> _Task requirements_: Find all the lines in the entries below that hold the word "begin" and copy them.
◆ ◆ ◆
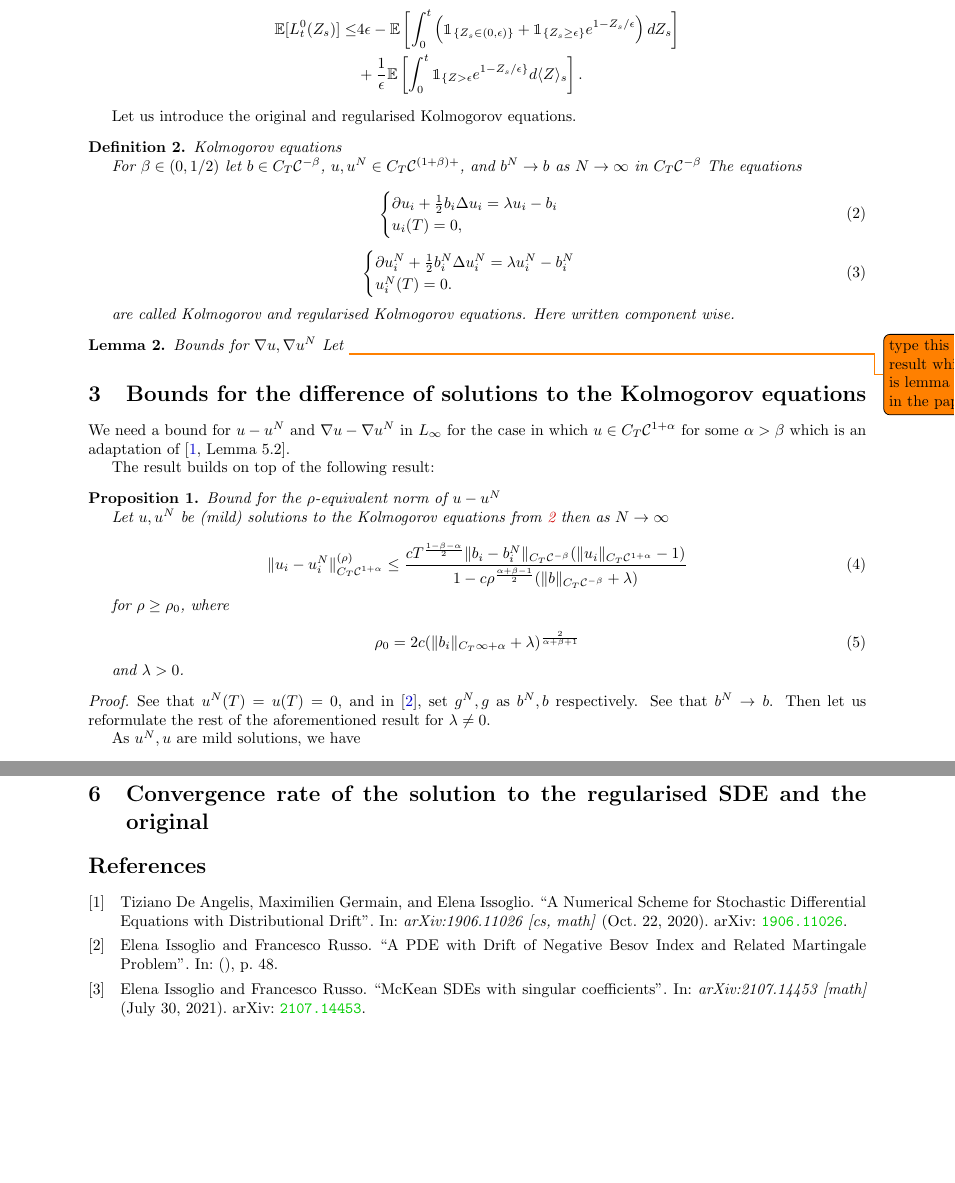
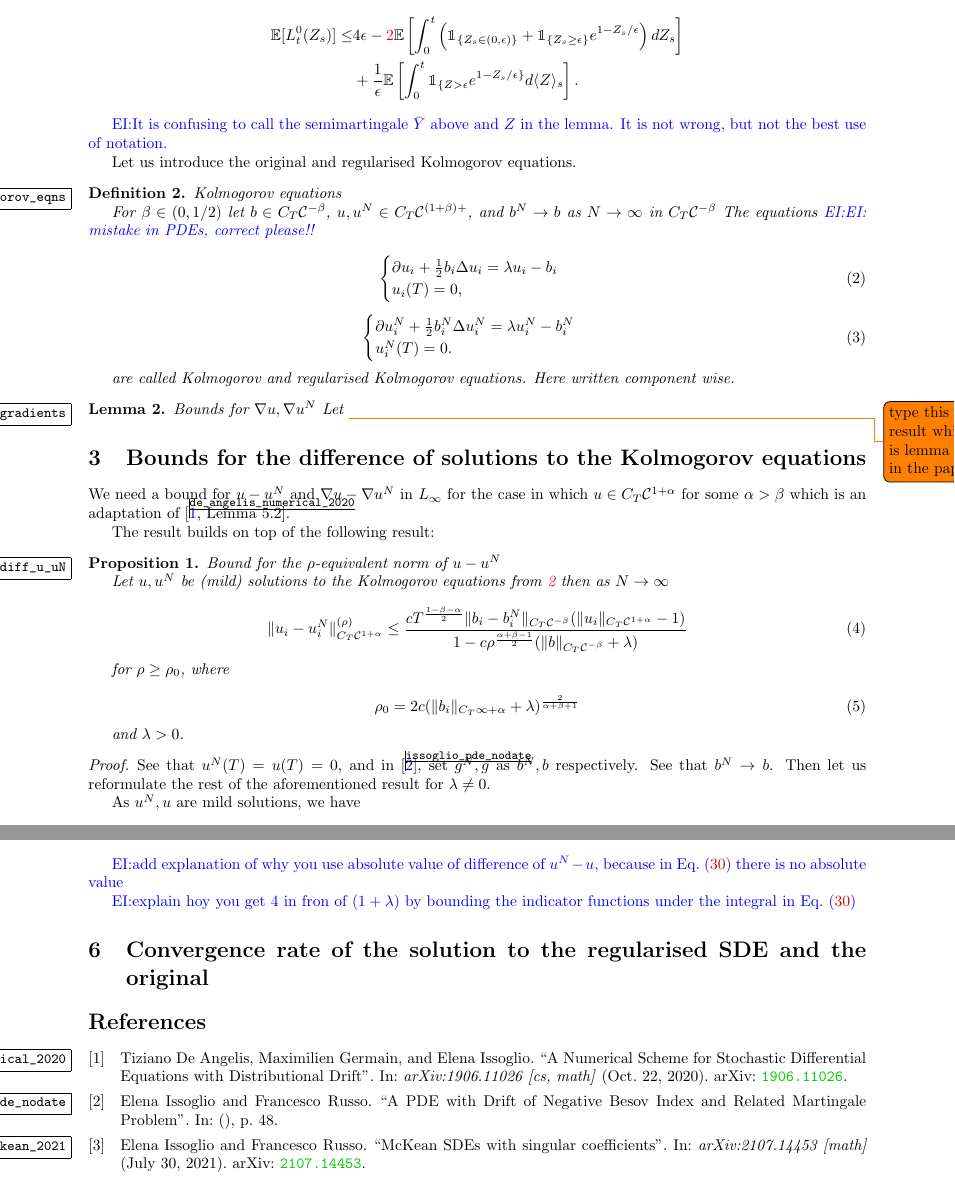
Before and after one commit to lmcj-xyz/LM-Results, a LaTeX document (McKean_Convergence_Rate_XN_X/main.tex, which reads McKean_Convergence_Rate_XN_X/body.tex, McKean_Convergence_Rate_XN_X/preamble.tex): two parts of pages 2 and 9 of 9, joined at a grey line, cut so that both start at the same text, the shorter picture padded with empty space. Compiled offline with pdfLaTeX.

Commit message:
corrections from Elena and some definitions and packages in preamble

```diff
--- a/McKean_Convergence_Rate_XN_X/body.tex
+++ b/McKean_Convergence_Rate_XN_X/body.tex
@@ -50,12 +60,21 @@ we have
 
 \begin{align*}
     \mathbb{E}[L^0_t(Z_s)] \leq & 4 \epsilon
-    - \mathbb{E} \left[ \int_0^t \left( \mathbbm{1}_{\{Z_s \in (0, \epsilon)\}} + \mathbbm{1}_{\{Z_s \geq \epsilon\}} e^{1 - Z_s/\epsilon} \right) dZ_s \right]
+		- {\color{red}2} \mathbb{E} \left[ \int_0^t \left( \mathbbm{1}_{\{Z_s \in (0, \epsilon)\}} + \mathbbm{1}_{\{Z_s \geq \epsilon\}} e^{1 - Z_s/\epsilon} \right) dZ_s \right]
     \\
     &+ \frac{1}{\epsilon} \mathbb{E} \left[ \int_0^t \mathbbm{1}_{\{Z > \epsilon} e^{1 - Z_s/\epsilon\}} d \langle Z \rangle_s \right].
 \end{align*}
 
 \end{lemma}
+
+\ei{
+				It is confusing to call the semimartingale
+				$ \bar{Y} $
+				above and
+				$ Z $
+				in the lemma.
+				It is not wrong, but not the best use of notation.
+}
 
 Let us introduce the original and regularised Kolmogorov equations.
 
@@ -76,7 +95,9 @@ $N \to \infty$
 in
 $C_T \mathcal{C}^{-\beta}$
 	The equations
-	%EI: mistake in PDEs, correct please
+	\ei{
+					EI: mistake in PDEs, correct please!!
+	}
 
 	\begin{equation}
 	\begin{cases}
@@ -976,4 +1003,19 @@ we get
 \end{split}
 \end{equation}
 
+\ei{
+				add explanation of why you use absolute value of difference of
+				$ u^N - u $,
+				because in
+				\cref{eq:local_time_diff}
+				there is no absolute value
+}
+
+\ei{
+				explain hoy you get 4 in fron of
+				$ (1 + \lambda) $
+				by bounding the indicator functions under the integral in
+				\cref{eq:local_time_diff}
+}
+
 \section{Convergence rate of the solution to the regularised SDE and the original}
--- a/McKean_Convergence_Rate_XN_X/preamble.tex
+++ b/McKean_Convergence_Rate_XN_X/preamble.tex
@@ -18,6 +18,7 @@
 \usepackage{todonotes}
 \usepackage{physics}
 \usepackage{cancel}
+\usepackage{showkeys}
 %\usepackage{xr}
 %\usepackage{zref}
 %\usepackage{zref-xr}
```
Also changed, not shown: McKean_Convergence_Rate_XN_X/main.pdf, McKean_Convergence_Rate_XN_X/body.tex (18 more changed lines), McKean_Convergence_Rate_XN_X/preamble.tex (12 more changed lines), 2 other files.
◆ ◆ ◆
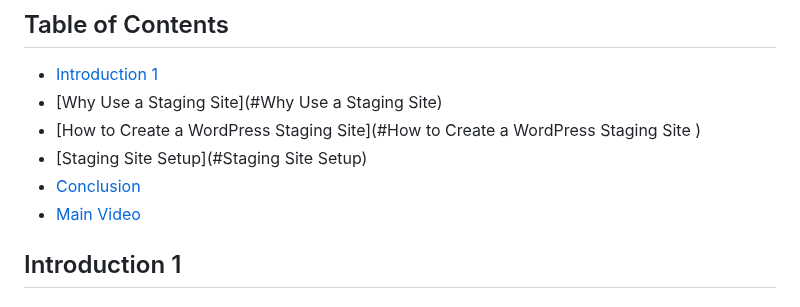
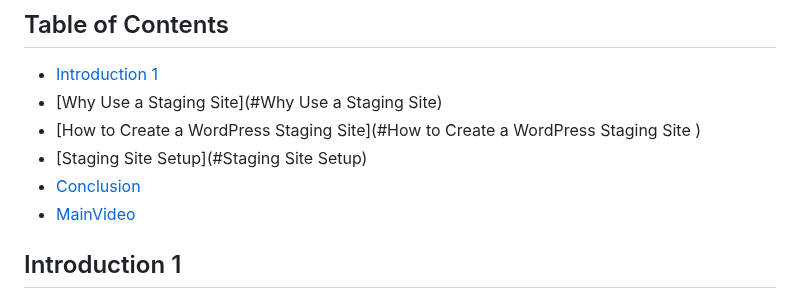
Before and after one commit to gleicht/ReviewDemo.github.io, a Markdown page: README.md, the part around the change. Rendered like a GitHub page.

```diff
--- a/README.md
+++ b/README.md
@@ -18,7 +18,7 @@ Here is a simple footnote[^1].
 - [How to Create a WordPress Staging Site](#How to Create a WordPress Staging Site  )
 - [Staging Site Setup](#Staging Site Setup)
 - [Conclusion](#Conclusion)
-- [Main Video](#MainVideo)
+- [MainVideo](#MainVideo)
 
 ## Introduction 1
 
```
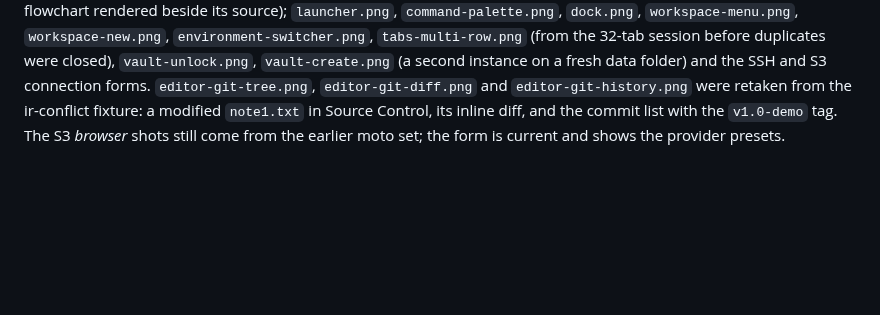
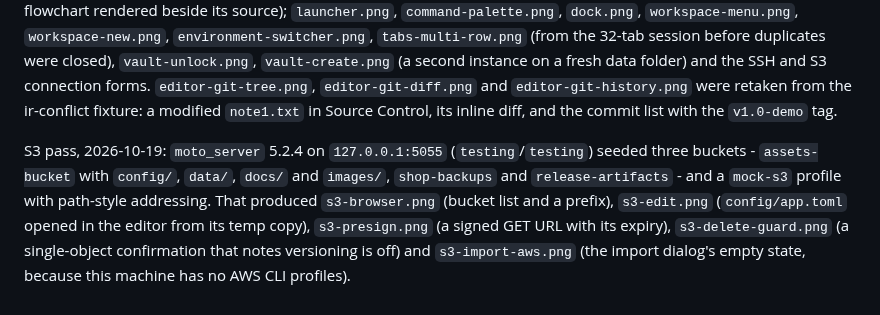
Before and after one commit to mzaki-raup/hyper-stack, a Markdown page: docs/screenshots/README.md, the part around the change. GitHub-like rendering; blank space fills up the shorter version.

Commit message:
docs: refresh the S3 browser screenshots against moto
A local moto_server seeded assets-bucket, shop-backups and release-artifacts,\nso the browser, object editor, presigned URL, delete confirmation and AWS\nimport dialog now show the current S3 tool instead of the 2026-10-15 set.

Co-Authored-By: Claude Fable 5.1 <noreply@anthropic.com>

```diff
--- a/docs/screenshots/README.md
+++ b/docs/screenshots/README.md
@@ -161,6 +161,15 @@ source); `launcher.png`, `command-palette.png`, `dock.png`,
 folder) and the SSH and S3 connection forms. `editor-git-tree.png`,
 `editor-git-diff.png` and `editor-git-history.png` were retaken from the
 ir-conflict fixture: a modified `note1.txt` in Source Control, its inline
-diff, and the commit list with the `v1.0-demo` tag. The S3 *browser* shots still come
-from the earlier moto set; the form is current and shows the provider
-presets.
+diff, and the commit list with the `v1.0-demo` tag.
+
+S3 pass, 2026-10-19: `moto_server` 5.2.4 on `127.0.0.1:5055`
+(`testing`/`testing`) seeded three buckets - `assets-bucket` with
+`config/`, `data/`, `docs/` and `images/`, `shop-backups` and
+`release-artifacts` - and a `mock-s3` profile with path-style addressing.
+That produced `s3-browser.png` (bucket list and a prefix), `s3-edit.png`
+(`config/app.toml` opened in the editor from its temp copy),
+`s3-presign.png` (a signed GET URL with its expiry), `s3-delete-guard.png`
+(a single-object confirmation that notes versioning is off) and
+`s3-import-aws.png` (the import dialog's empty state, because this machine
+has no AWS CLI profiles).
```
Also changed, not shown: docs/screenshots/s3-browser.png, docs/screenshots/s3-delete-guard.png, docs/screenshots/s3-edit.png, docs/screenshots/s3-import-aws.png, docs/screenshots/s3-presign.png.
◆ ◆ ◆
> _Result for this task_:
 \begin{align*}
 	\begin{equation}
 	\begin{cases}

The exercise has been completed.